Dr Banerjee, Dr Duflo, and Michael Kremer won the 2019 Nobel Economics Prize on October 14, “for their experimental approach to alleviating global poverty.”

SNS | New Delhi |


Nobel prize winners Abhijit Banerjee and Esther Duflo who received their Nobel Prize medals and diplomas on Wednesday, gifted two important pieces to the Nobel Prize Museum in Stockholm, associated with their research. They gifted two bags made by women from Ghana and three books for children published by voluntary group Pratham in India.

Economist couple Dr Banerjee and Dr Duflo, who on Tuesday received Sveriges Riksbank Prize in Economic Sciences in Memory of Alfred Nobel from King Carl Gustaf, also paid a customary visit to the museum in the Stortorget in Gamla Stan, old town area here as part of the Nobel week celebrations. The Nobel Week lasts from December 6-14.
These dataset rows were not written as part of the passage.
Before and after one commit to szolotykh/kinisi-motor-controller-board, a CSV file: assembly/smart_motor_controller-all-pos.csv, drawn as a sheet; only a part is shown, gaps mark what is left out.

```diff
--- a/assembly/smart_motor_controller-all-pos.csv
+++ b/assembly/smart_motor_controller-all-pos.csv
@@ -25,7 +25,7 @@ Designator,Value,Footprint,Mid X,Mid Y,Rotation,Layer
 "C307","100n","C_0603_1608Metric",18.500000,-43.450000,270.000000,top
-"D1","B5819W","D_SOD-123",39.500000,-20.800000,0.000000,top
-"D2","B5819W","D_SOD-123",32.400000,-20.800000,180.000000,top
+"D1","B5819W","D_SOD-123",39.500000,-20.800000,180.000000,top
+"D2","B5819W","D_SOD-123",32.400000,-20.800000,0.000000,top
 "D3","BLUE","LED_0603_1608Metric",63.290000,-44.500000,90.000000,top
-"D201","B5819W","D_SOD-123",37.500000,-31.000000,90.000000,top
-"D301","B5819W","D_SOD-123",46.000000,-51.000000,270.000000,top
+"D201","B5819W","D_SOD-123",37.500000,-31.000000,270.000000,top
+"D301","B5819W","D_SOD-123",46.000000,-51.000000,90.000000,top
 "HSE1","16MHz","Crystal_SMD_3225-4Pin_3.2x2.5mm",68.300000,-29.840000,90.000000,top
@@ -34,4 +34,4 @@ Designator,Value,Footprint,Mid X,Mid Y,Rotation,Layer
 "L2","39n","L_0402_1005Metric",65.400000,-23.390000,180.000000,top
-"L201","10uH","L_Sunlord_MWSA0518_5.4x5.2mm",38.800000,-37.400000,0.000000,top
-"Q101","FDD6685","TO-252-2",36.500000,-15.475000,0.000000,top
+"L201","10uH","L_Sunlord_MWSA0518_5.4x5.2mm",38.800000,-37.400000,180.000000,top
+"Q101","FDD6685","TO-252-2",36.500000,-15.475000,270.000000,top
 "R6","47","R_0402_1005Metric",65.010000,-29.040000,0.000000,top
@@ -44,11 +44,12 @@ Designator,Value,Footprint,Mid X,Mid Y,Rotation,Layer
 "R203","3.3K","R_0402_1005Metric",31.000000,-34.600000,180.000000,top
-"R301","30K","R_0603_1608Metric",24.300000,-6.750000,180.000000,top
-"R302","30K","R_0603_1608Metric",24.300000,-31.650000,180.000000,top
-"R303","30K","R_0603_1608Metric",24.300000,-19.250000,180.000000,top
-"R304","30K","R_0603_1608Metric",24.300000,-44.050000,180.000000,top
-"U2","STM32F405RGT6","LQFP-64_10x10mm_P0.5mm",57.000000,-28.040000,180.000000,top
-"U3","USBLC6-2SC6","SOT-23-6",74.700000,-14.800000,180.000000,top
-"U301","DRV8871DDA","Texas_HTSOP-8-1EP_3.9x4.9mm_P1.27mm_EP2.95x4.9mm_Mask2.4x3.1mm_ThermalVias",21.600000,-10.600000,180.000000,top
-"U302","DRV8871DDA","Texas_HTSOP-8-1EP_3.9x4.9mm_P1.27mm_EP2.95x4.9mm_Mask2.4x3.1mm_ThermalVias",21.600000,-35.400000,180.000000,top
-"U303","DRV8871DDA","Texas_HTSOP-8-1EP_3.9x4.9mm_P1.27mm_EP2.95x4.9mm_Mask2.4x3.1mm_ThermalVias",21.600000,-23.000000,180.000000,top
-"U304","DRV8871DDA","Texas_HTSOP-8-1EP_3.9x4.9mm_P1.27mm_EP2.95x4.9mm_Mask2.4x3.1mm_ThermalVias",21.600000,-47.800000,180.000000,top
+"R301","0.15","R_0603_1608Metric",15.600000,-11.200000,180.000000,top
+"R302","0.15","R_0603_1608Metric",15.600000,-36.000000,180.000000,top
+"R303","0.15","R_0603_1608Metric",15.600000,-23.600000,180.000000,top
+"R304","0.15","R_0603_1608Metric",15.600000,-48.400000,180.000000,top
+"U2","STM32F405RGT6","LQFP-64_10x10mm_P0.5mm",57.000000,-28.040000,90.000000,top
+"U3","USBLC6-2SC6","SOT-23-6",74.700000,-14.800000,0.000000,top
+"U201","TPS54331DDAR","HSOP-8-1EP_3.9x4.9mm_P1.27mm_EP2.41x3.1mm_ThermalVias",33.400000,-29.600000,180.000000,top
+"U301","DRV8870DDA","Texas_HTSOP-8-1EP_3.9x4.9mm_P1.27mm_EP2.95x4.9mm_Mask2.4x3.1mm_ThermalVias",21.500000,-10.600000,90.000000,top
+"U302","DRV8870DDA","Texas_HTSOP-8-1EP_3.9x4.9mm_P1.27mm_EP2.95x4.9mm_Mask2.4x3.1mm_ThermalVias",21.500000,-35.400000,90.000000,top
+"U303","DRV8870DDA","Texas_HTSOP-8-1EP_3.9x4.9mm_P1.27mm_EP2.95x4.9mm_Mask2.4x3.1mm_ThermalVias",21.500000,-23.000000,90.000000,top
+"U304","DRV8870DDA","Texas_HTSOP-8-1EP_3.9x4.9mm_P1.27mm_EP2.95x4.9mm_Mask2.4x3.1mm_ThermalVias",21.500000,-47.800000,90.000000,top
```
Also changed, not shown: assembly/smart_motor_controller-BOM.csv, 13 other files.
Dr Banerjee and Dr Duflo, who work at the prestigious Massachusetts Institute of Technology, won the 2019 Nobel Economics Prize along with another economist Michael Kremer on October 14, “for their experimental approach to alleviating global poverty.”

Banerjee is married to Duflo and the couple wore traditional Indian attire for the occasion. Abhijit wore a black bandhgala jacket paired with an off-white dhoti, and wife Esther wore a blue, two-toned saree, while Michael Kremer was spotted wearing a black suit.
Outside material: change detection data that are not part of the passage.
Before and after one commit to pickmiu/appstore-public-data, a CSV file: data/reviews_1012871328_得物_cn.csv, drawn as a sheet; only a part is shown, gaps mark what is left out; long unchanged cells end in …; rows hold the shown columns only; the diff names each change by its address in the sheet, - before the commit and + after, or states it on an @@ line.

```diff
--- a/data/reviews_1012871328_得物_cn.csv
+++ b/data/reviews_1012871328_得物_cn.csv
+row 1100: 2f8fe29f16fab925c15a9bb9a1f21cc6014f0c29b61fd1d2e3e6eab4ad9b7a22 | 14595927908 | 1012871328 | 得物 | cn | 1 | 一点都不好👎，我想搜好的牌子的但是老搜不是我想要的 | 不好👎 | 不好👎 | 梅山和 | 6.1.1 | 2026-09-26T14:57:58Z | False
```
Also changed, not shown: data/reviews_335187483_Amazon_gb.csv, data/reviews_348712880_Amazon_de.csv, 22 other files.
The couple had brought individual gifts for the museum, housed in an erstwhile stock exchange building, as part of a custom where Nobel winners have to gift something intrinsic to their work.

From one of his research projects, Dr Banerjee donated two bags produced by women living under poverty in Ghana while Dr Duflo brought three school books for children from a voluntary group Pratham in India.

“Duflo cooperated with when she led her first field experiment. The books are part of the project “Teaching at the right level,” Rebecka Oxelstrom, press officer, said.

The couple also signed a chair, another custom at the museum. The items that they donated helps the museum to tell the stories about their achievements and the research that has led to them being awarded the prize and we are very happy about that, she said.

“The artefacts that we receive awaken great curiosity and give our museum visitors an opportunity to learn more about the discoveries and works that the Laureates are awarded the Nobel Prize for. The Laureates” stories about the artefacts also bring us closer to the person behind a prize,” says Erika Lanner, Director of Nobel Prize Museum.

The museum, set up in 2001, also houses a cycle donated by Amartya Sen, Nobel laureate in economics in 1998 and a kurta from Kailash Satyarthi, winner of the Nobel Peace Prize in 2014.